Exercise:
Please repeat the records exactly. The pictures are to be left out.

Extracted records:
.....

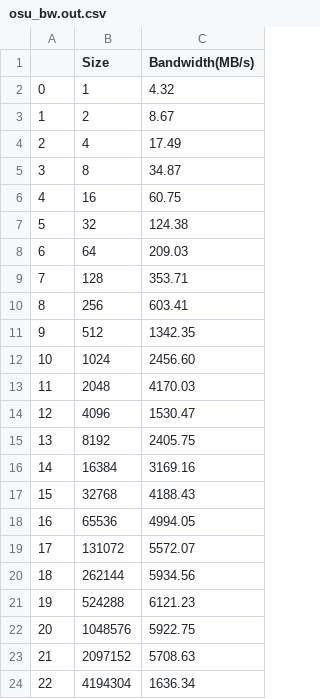
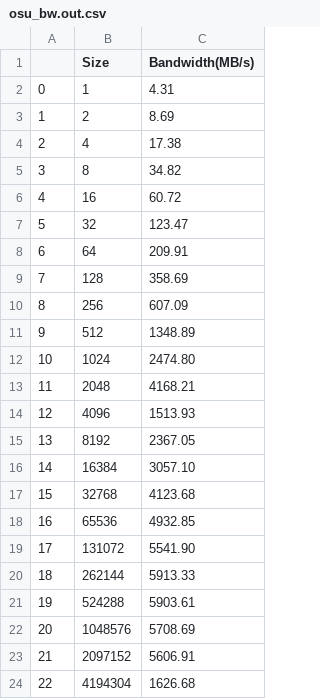
Before and after one commit to Buchenherz/uibk_parsys_19, a CSV file: proseminar/01/benchmark/diff_cores_same_socket/osu_bw.out.csv, drawn as a sheet.

```diff
--- a/proseminar/01/benchmark/diff_cores_same_socket/osu_bw.out.csv
+++ b/proseminar/01/benchmark/diff_cores_same_socket/osu_bw.out.csv
@@ -1,24 +1,24 @@
 	Size	Bandwidth(MB/s)
-0	1	4.32
-1	2	8.67
-2	4	17.49
-3	8	34.87
-4	16	60.75
-5	32	124.38
-6	64	209.03
-7	128	353.71
-8	256	603.41
-9	512	1342.35
-10	1024	2456.60
-11	2048	4170.03
-12	4096	1530.47
-13	8192	2405.75
-14	16384	3169.16
-15	32768	4188.43
-16	65536	4994.05
-17	131072	5572.07
-18	262144	5934.56
-19	524288	6121.23
-20	1048576	5922.75
-21	2097152	5708.63
-22	4194304	1636.34
+0	1	4.31
+1	2	8.69
+2	4	17.38
+3	8	34.82
+4	16	60.72
+5	32	123.47
+6	64	209.91
+7	128	358.69
+8	256	607.09
+9	512	1348.89
+10	1024	2474.80
+11	2048	4168.21
+12	4096	1513.93
+13	8192	2367.05
+14	16384	3057.10
+15	32768	4123.68
+16	65536	4932.85
+17	131072	5541.90
+18	262144	5913.33
+19	524288	5903.61
+20	1048576	5708.69
+21	2097152	5606.91
+22	4194304	1626.68
```
Also changed, not shown: proseminar/01/benchmark/diff_cores_same_socket/osu_latency.out.csv, proseminar/01/benchmark/diff_nodes/osu_bw.out.csv, 47 other files.
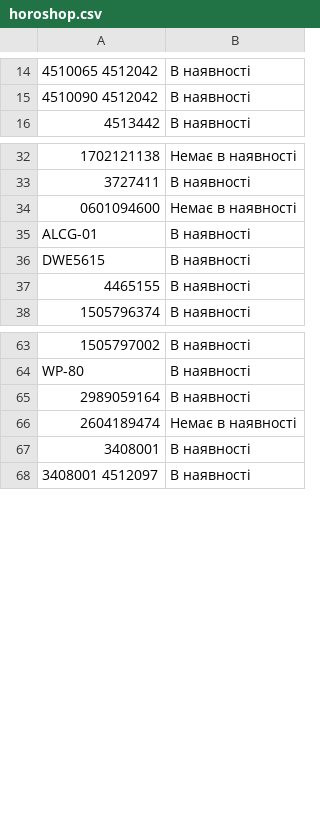
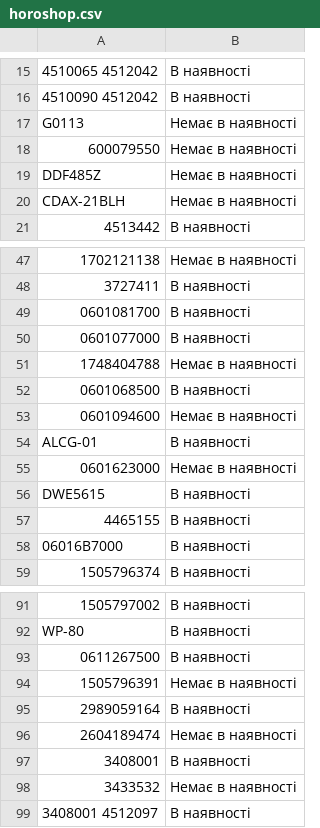
Before and after one commit to TSOstap/NEO.HM-1-, a CSV file: tools-store-feed/horoshop.csv, drawn as a sheet; only a part is shown, gaps mark what is left out; the diff covers the shown part only; the diff names each change by its address in the sheet, - before the commit and + after, or states it on an @@ line.

```diff
--- a/tools-store-feed/horoshop.csv
+++ b/tools-store-feed/horoshop.csv
+row 17: G0113 | Немає в наявності
+row 18: 600079550 | Немає в наявності
+row 19: DDF485Z | Немає в наявності
+row 20: CDAX-21BLH | Немає в наявності
+row 49: 0601081700 | В наявності
+row 50: 0601077000 | В наявності
+row 51: 1748404788 | Немає в наявності
+row 52: 0601068500 | В наявності
+row 55: 0601623000 | Немає в наявності
+row 58: 06016B7000 | В наявності
+row 93: 0611267500 | В наявності
+row 94: 1505796391 | Немає в наявності
+row 98: 3433532 | Немає в наявності
```
Also changed, not shown: 30 added rows, 6 removed rows and 1 edited cell elsewhere in this file.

.....

Response to the exercise:
Before and after one commit to Buchenherz/uibk_parsys_19, a CSV file: proseminar/01/benchmark/diff_cores_same_socket/osu_bw.out.csv, drawn as a sheet.

```diff
--- a/proseminar/01/benchmark/diff_cores_same_socket/osu_bw.out.csv
+++ b/proseminar/01/benchmark/diff_cores_same_socket/osu_bw.out.csv
@@ -1,24 +1,24 @@
 	Size	Bandwidth(MB/s)
-0	1	4.32
-1	2	8.67
-2	4	17.49
-3	8	34.87
-4	16	60.75
-5	32	124.38
-6	64	209.03
-7	128	353.71
-8	256	603.41
-9	512	1342.35
-10	1024	2456.60
-11	2048	4170.03
-12	4096	1530.47
-13	8192	2405.75
-14	16384	3169.16
-15	32768	4188.43
-16	65536	4994.05
-17	131072	5572.07
-18	262144	5934.56
-19	524288	6121.23
-20	1048576	5922.75
-21	2097152	5708.63
-22	4194304	1636.34
+0	1	4.31
+1	2	8.69
+2	4	17.38
+3	8	34.82
+4	16	60.72
+5	32	123.47
+6	64	209.91
+7	128	358.69
+8	256	607.09
+9	512	1348.89
+10	1024	2474.80
+11	2048	4168.21
+12	4096	1513.93
+13	8192	2367.05
+14	16384	3057.10
+15	32768	4123.68
+16	65536	4932.85
+17	131072	5541.90
+18	262144	5913.33
+19	524288	5903.61
+20	1048576	5708.69
+21	2097152	5606.91
+22	4194304	1626.68
```
Also changed, not shown: proseminar/01/benchmark/diff_cores_same_socket/osu_latency.out.csv, proseminar/01/benchmark/diff_nodes/osu_bw.out.csv, 47 other files.
Before and after one commit to TSOstap/NEO.HM-1-, a CSV file: tools-store-feed/horoshop.csv, drawn as a sheet; only a part is shown, gaps mark what is left out; the diff covers the shown part only; the diff names each change by its address in the sheet, - before the commit and + after, or states it on an @@ line.

```diff
--- a/tools-store-feed/horoshop.csv
+++ b/tools-store-feed/horoshop.csv
+row 17: G0113 | Немає в наявності
+row 18: 600079550 | Немає в наявності
+row 19: DDF485Z | Немає в наявності
+row 20: CDAX-21BLH | Немає в наявності
+row 49: 0601081700 | В наявності
+row 50: 0601077000 | В наявності
+row 51: 1748404788 | Немає в наявності
+row 52: 0601068500 | В наявності
+row 55: 0601623000 | Немає в наявності
+row 58: 06016B7000 | В наявності
+row 93: 0611267500 | В наявності
+row 94: 1505796391 | Немає в наявності
+row 98: 3433532 | Немає в наявності
```
Also changed, not shown: 30 added rows, 6 removed rows and 1 edited cell elsewhere in this file.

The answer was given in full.